Russia’s new debt problem: not a foundation for prosperity

The national economy continues its transformation into a fiefdom of state officials. Where are state-controlled corporations getting the money to buy up more assets? From export earnings, and rising levels of borrowing at home and abroad.

The national economy continues its transformation into a fiefdom of state officials. The Rosneft oil company has acquired Yuganskneftegaz. Gazprom, in which the state recently acquired a controlling interest, has its sights set on Sibneft. Further deals of this nature may soon be announced. In part, all this is understandable: no one other than the government controls financial flows of such magnitude these days – it is simply drowning in state revenue. But state spending is restricted by the federal budget’s parameters; besides, the buyers of more and more new assets are state-controlled corporations, not the State Property Fund. So where are the astronomical sums of money coming from?

The main source is export earnings, of course – rising rapidly along with international prices for natural resources. But another no-less-substantial source is borrowing, both at home and abroad. This factor is a cause of concern, and prompts some thoughts.

Since the start of this year we have learned of a number of major deals. Rosneft borrowed $6.1 billion to buy Yuganskneftegaz. Rosneftegaz is taking out a $7.3 billion loan to pay for the 10.74% Gazprom stake which has now become state property. SberBank has issued $1 billion in Eurobonds, VneshtorgBank has issued $920 million, and GazpromBank has taken out a syndicated loan of $450 million to cover its current needs. As talk of its possible acquisition of Sibneft continues, Gazprom has been offered a $12 billion loan.

But are these sums all that large, really, compared to the gigantic budget surplus and the Central Bank’s growing currency reserves? Besides, the government paid out 561.7 billion rubles (just under $20 billion) between January and July to service foreign debt.

Statistics show that over the past 18 months, the Russian Federation’s foreign debt has dropped by 13%, from $98.2 billion to $85.3 billion. Over the same period, the debts of corporations (not including banks) have grown by 68%, from $55.1 billion to $92.6 billion. For the first time, the foreign debts of the non-financial sector now exceed state debt. What’s more, the dynamics of Russia’s international investment position show that the growth of debts is steadily outpacing the growth of Central Bank reserves and the assets of Russian companies abroad. In January 2001, this position was expressed as $51.5 billion; by January 2003 the figure was down to $31.3 billion, and by January 2005 it was $9.3 billion. To all appearances, after this year it will be a negative number.

What conclusions should we draw from this? At least two: one economic, the other political.

First: the reserves so often mentioned by state officials are actually shrinking, not growing. The Central Bank uses rubles to buy up the dollars entering Russia; foreign currency assets are held abroad, but their growth isn’t keeping pace with the rise in total foreign debts.
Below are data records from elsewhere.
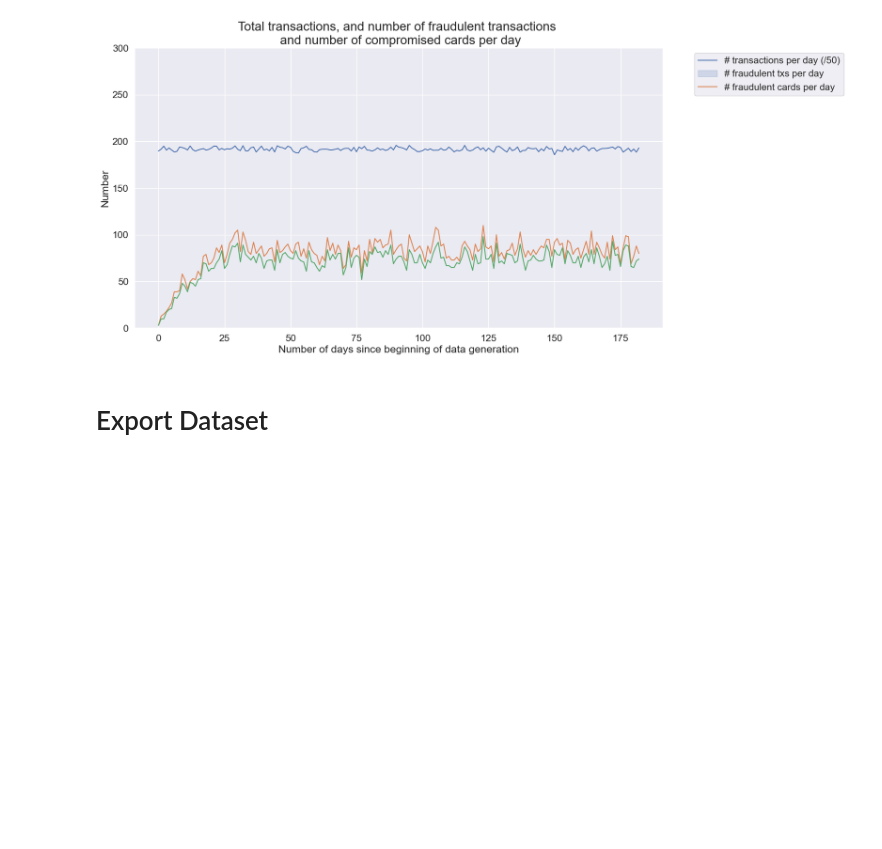
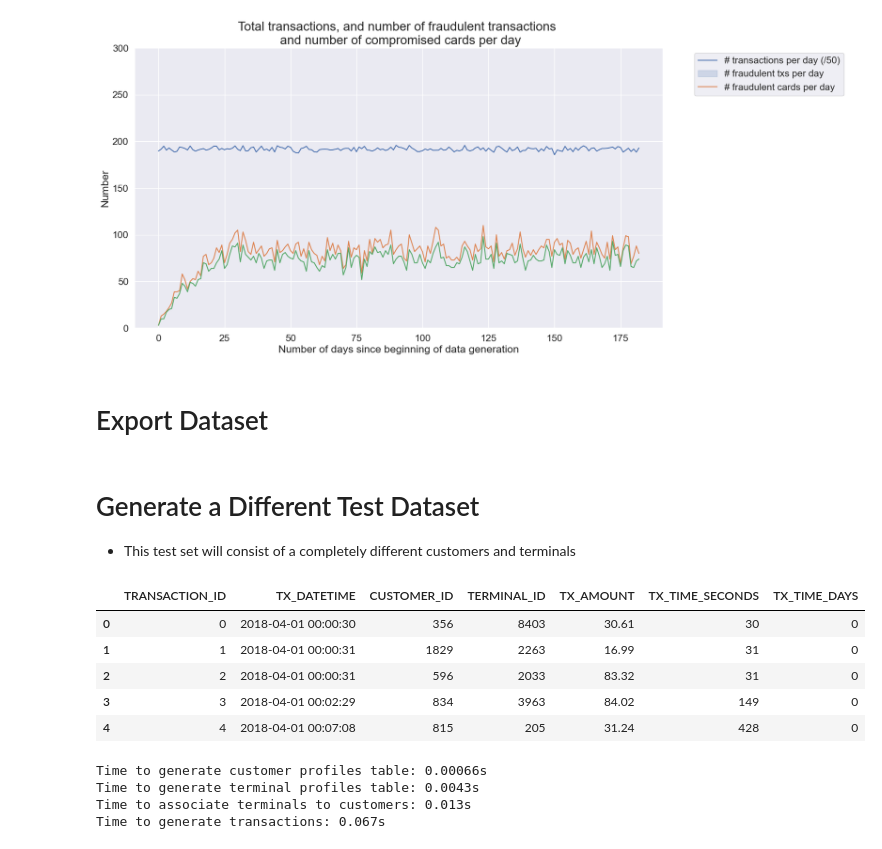
Before and after one commit to networks-security/financial-fraud-detection, a Jupyter notebook: ml_pipeline/notebooks/0_synthetic_data_generator.ipynb, the cells around one changed output. Saved outputs shown, nothing was run; the diff lists cells and outputs as text; code cells hidden in the pictures; blank space fills up the shorter version.

Commit message:
Generate different test set to test ML prediction

```diff
--- a/ml_pipeline/notebooks/0_synthetic_data_generator.ipynb
+++ b/ml_pipeline/notebooks/0_synthetic_data_generator.ipynb
@@ -485,0 +491,27 @@ for day in range(transactions_df.TX_TIME_DAYS.max()+1):
+# %% [markdown]
+# Generate a Different Test Dataset
+- This test set will consist of a completely different customers and terminals
+# %%
+transactions_df_test.head()
+# %% [output]
+|  | TRANSACTION_ID | TX_DATETIME | CUSTOMER_ID | TERMINAL_ID | TX_AMOUNT | TX_TIME_SECONDS | TX_TIME_DAYS |
+| 0 | 0 | 2018-04-01 00:00:30 | 356 | 8403 | 30.61 | 30 | 0 |
+| 1 | 1 | 2018-04-01 00:00:31 | 1829 | 2263 | 16.99 | 31 | 0 |
+| 2 | 2 | 2018-04-01 00:00:31 | 596 | 2033 | 83.32 | 31 | 0 |
+| 3 | 3 | 2018-04-01 00:02:29 | 834 | 3963 | 84.02 | 149 | 0 |
+| 4 | 4 | 2018-04-01 00:07:08 | 815 | 205 | 31.24 | 428 | 0 |
+# %%
+TEST_START_DATE = "2019-01-01"
+
+(customer_profiles_table_test, terminal_profiles_table_test, transactions_df_test)=\
+    generate_dataset(n_customers = 50,      # Same size or different
+                     n_terminals = 1000,
+                     nb_days=10,                # Can use different duration
+                     start_date=TEST_START_DATE,   # Different time period
+                     r=5,
+                     random_state=999)  # Different seed = completely different data
+# %% [output]
+Time to generate customer profiles table: 0.00066s
+Time to generate terminal profiles table: 0.0043s
+Time to associate terminals to customers: 0.013s
+Time to generate transactions: 0.067s
```
Also changed, not shown: parts of 8 cells of this notebook, 4 other files.
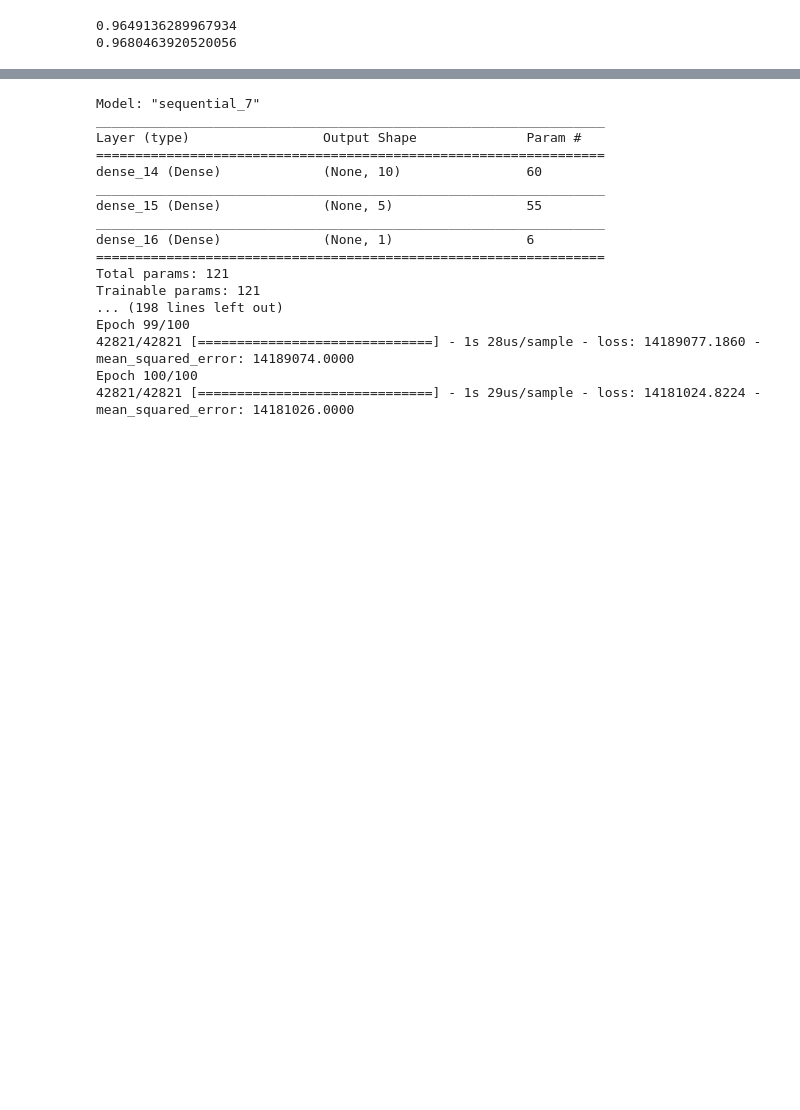
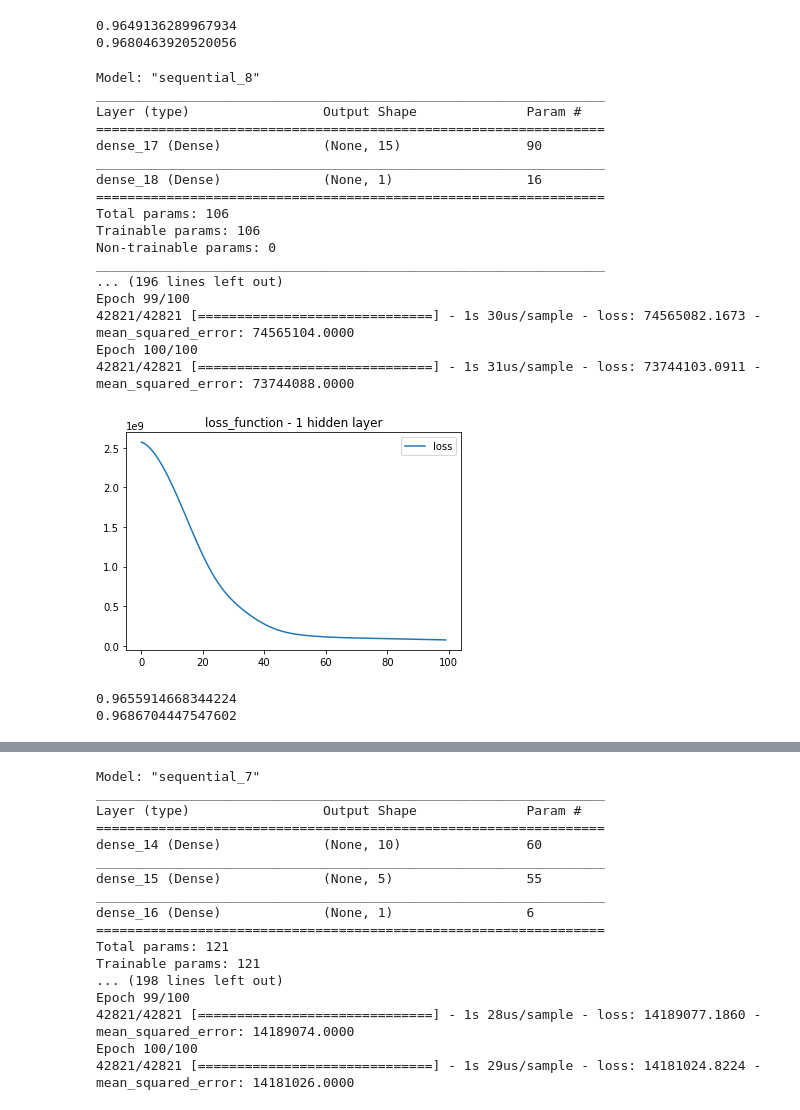
Before and after one commit to pmmfs/capstone-project, a Jupyter notebook: Analysis/government_regulation_analysis_muzz.ipynb, the cells around one changed output, grey strips where cells are left out. Saved outputs shown, nothing was run; the diff lists cells and outputs as text; code cells hidden in the pictures; blank space fills up the shorter version.

Commit message:
updating neural network modeling with val-loss

```diff
--- a/Analysis/government_regulation_analysis_muzz.ipynb
+++ b/Analysis/government_regulation_analysis_muzz.ipynb
@@ -275,3 +277,52 @@ Epoch 100/100
 [figure]
 0.9649136289967934
 0.9680463920520056
+# %%
+# define model - shallow neural net with 3X
+number_hidden_nodes = 15
+number_input_features = 5
+
+nn = Sequential()
+nn.add(Dense(units=number_hidden_nodes, input_dim=number_input_features, activation="relu"))
+nn.add(Dense(1, activation="linear"))
+
+nn.summary()
+
+# compile model
+nn.compile(loss="mean_squared_error", optimizer="adam", metrics=["mse"])
+
+# train model
+model_1 = nn.fit(X_train_scaled, y_train, epochs=100)
+
+# Plot the train and test loss function
+plt.plot(model_1.history["loss"])
+plt.title("loss_function - 1 hidden layer")
+plt.legend(["loss"])
+plt.show()
+
+y_train_pred = nn.predict(X_train_scaled)
+y_test_pred = nn.predict(X_test_scaled)
+
+print(r2_score(y_train, y_train_pred))
+print(r2_score(y_test, y_test_pred))
+# %% [output]
+Model: "sequential_8"
+_________________________________________________________________
+Layer (type)                 Output Shape              Param #
+=================================================================
+dense_17 (Dense)             (None, 15)                90
+_________________________________________________________________
+dense_18 (Dense)             (None, 1)                 16
+=================================================================
+Total params: 106
+Trainable params: 106
+Non-trainable params: 0
+_________________________________________________________________
+... (196 lines left out)
+Epoch 99/100
+42821/42821 [==============================] - 1s 30us/sample - loss: 74565082.1673 - mean_squared_error: 74565104.0000
+Epoch 100/100
+42821/42821 [==============================] - 1s 31us/sample - loss: 73744103.0911 - mean_squared_error: 73744088.0000
+[figure, added]
+0.9655914668344224
+0.9686704447547602
```
Also changed, not shown: parts of 10 cells of this notebook.
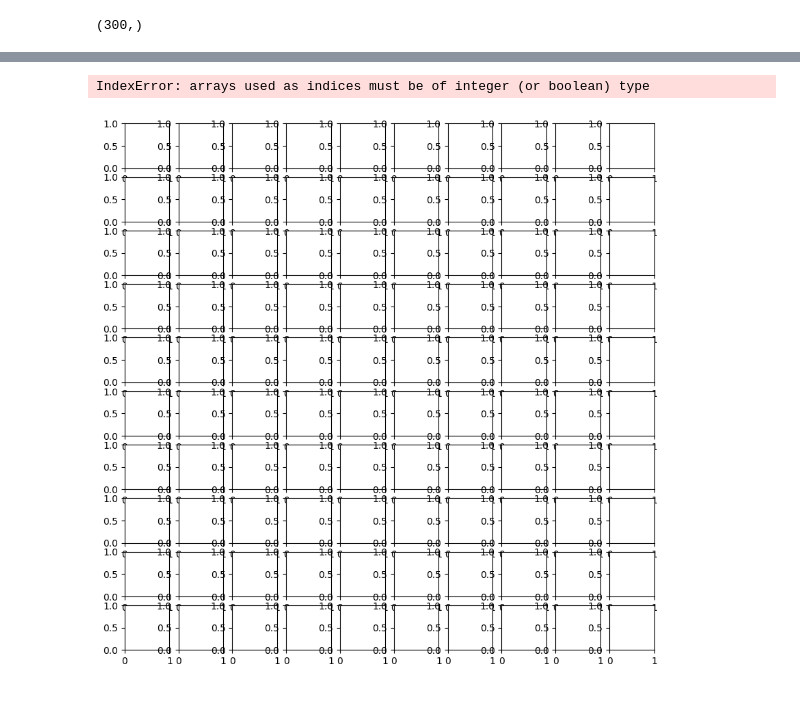
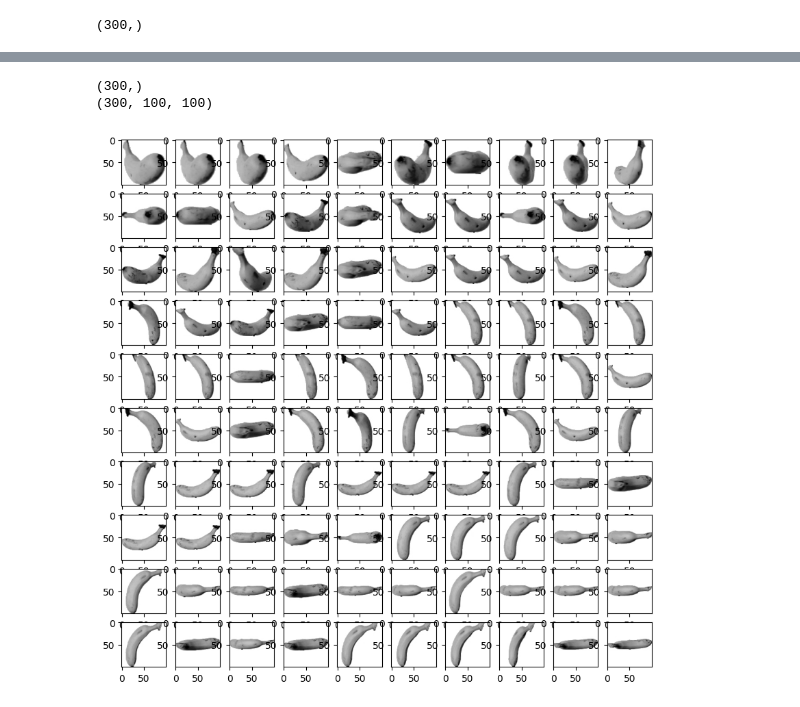
Before and after one commit to dbsdlsdud/AIStudy24, a Jupyter notebook: 군집알고리즘.ipynb, the cells around one changed output, grey strips where cells are left out. Drawn from its saved outputs; the diff is of its cells as text; code cells hidden in the pictures.

```diff
--- a/군집알고리즘.ipynb
+++ b/군집알고리즘.ipynb
@@ -224,7 +224,8 @@ fig, axs = plt.subplots(10, 10, figsize = (10, 10))
 for i in range(10):
     for j in range(10):
         axs[i, j].imshow(fruits[apple_index[i*10+j]], cmap = 'gray_r')
+        axs[i,j].axis('off')
 # axs는 (10,10) 크기의 2차원 배열임으로 i,j 두 첨자를 사용해 서브 그래프 위치 지정
-# axs[i,j].axis('off) # 깔끔한 이미지
+# axs[i,j].axis('off') : 깔끔한 이미지
 plt.show()
 # %% [output]
@@ -236,32 +237,25 @@ plt.show()
 
 # 지금까지 사과,파인애플,바나나가 있다는 것을 알고 있었음으로 타깃 값을 알고 접근했다.
 # 실제 비지도학습에서는 타깃값을 모르는 것이 대부분이고 샘플 평균값을 미리 구할 수 없다.
-# %%
-abs_diff = np.abs(fruits - apple_mean)
-# apple_mean과 가장 가까운 사진을 고르기 위해 절대값 오차 사용하기
-# 넘파이 abs()는 절대값을 계산하는 함수로 절대값은 -를 없앤다 (np.abs(-1) -> 1)
-
-abs_mean = np.mean(abs_diff, axis=(1,2))
-# 배열에 사용하면 모든 원소의 절대값을 계산해서 입력과 동일한 크기의 배열을 반환한다.
-# np.abs와 np.absolute()와 유사하다.
-# abs_diff는 300, 100, 100 크기의 배열이다
-# 각 샘플에 대한 평균을 구하기 위해 axis에 두번째, 세번재 차원을 모두 지정한다
-
-print(abs_mean.shape)
+# %%
+print(abs_mean.shape)
+print(abs_diff.shape)
+# %% [output]
+(300,)
+(300, 100, 100)
 # %%
 # 바나나 찾기
-banana_index = np.abs(fruits - banana_mean)
+banana_index = np.argsort(abs_mean)[200:300]
 fig, axs = plt.subplots(10, 10, figsize = (10, 10))
 # subplots() 10x10, 총 100개의 서브 그래프를 만든다
 # figsize = (10, 10) 그래프 크기 조정
 
 # 2중 for문으로 10의 행과 열에 이미지를 출력
 for i in range(10):
     for j in range(10):
         axs[i, j].imshow(fruits[banana_index[i*10+j]], cmap = 'gray_r')
 # axs는 (10,10) 크기의 2차원 배열임으로 i,j 두 첨자를 사용해 서브 그래프 위치 지정
 # axs[i,j].axis('off) # 깔끔한 이미지
 plt.show()
 # %% [output]
-IndexError: arrays used as indices must be of integer (or boolean) type
-[figure, old version]
+[figure, new version]
```
Also changed, not shown: parts of 3 cells of this notebook.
The Russian Federation’s position as a sovereign debtor is improving, but the debt burden of Russia’s largest companies (many of them state-owned to some degree) is growing.

In part, this could a case of transferring money “from one pocket to another” – but only in part, primarily because if anything goes wrong, companies would find it much harder than the government to get their debts to foreign banks restructured. Most of them have used export contracts as collateral, so any defaults would either lead to foreign companies acquiring substantial stakes in the companies, or foreign-currency export earnings drying up – a disastrous blow to federal budget revenues. Thus, it probably wouldn’t be possible to transform these debts into “smoke,” as the GKO bonds were transformed in 1998.

So the present favorable circumstances aren’t really laying a foundation for Russia’s economic prosperity – only helping Russia make ends meet, no more than that. The situation might be different were it not for capital flight from Russia – estimated by Fitch at $25 billion in 2003, $33 billion in 2004, and $9.5 billion for the first quarter of 2005. Yet there is no reason for capital flight to stop.

The second conclusion is even more gloomy. The explosive growth in debt for Russian companies has happened since October 1, 2004, when the extent of the state’s acquisition of formerly-privatized assets became known. In effect, money streamed into companies controlled by Kremlin officials. But “construction costs in Siberia” is just as good a pretext for writing off spending as “reconstruction work in Chechnya.” And it’s much harder to verify that Rosneft and Gazprom have been spending money properly than it is to audit state spending. So it isn’t hard to imagine that money which is essentially state funding, but is given “for temporary use” to state officials who have turned into private-sector entrepreneurs and executives, might be spent on “state needs” such as acquiring or establishing media outlets, funding pro-Kremlin parties and movements, and preparing election campaigns. And Russia will pay for the boundless appetites of political consultants like it pays for everything else – with natural resources, and an ongoing lack of demand for people who don’t know much about high politics.